— EXERCISE PROMPT —
The answer should contain only the lines from the beginning of the entries through the line that holds "tokenMetadata.csv: 596 -> 618 rows", given again exactly, with no pictures.

[Collected data entries]
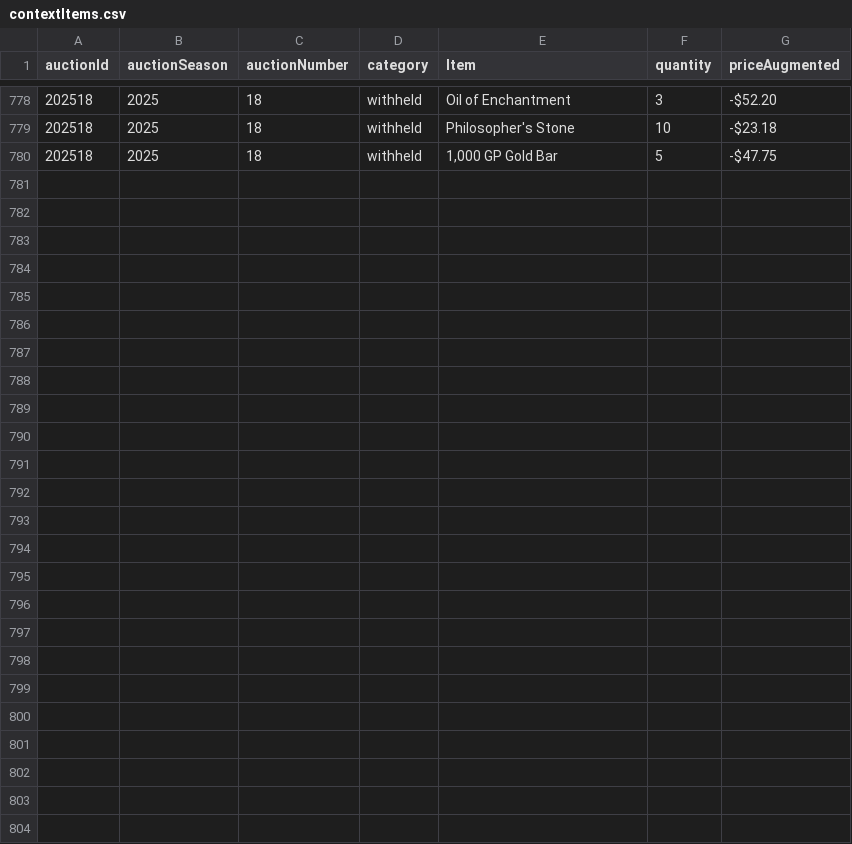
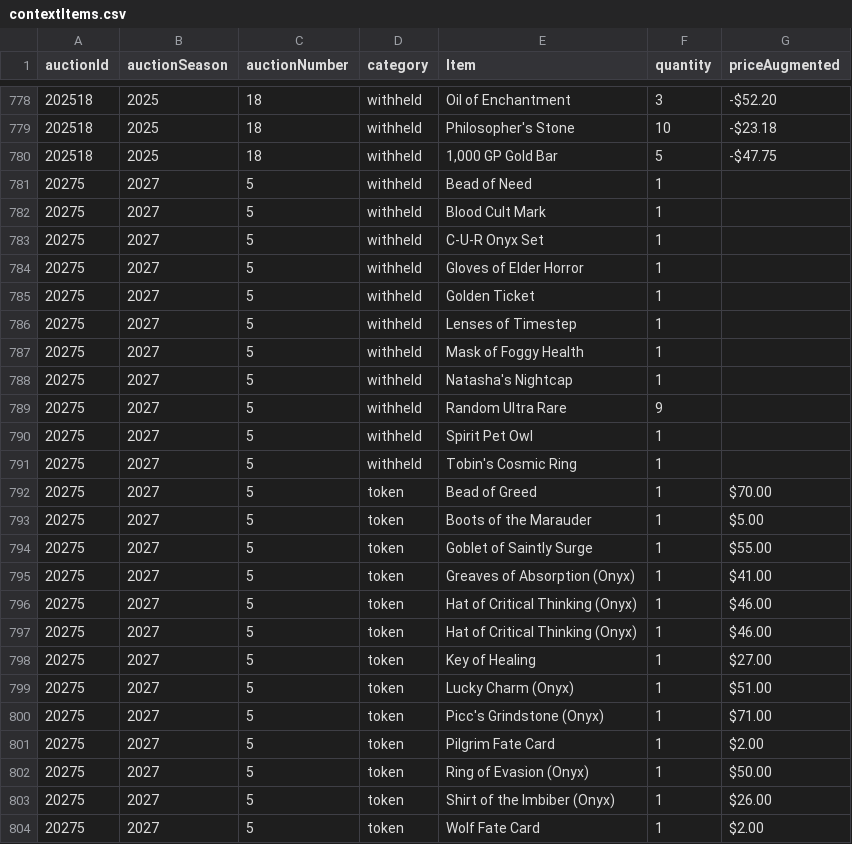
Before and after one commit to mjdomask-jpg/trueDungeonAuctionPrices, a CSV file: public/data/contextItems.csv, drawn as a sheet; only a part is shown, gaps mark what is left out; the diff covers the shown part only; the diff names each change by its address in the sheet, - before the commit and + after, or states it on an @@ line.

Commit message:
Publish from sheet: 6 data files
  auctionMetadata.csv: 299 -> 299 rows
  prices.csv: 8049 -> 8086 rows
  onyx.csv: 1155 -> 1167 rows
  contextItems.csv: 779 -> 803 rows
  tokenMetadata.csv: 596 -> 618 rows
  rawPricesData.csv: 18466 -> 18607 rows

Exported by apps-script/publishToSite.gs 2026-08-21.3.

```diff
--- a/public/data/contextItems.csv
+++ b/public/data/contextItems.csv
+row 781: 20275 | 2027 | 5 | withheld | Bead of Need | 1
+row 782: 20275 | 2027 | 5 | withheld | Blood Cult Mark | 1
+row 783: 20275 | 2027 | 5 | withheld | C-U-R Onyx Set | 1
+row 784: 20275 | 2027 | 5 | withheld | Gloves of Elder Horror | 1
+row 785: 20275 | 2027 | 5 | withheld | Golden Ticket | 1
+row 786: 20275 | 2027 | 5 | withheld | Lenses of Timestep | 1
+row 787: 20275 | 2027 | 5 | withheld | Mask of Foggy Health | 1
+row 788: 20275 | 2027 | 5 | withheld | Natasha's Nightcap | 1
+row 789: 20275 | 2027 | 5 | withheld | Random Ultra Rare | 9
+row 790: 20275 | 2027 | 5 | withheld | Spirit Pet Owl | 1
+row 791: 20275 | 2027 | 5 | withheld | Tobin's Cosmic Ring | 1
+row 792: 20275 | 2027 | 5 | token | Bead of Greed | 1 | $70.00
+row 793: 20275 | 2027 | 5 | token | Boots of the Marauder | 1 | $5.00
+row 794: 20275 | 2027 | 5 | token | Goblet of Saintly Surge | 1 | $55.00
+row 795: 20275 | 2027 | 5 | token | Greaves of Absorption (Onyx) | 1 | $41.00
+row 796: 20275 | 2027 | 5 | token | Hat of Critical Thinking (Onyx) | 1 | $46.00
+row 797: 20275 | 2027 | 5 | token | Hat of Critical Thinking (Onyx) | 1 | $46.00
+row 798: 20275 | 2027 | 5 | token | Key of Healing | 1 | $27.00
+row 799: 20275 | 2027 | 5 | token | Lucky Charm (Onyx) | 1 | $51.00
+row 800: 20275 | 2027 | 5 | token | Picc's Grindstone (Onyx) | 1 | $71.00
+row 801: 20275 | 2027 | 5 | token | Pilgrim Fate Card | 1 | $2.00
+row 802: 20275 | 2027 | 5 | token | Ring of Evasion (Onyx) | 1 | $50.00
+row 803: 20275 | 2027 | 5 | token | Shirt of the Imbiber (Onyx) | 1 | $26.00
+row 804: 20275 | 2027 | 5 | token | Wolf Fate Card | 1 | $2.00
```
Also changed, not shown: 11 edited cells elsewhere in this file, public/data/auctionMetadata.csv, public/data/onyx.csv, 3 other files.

— ANSWER BOX —
Before and after one commit to mjdomask-jpg/trueDungeonAuctionPrices, a CSV file: public/data/contextItems.csv, drawn as a sheet; only a part is shown, gaps mark what is left out; the diff covers the shown part only; the diff names each change by its address in the sheet, - before the commit and + after, or states it on an @@ line.

Commit message:
Publish from sheet: 6 data files
  auctionMetadata.csv: 299 -> 299 rows
  prices.csv: 8049 -> 8086 rows
  onyx.csv: 1155 -> 1167 rows
  contextItems.csv: 779 -> 803 rows
  tokenMetadata.csv: 596 -> 618 rows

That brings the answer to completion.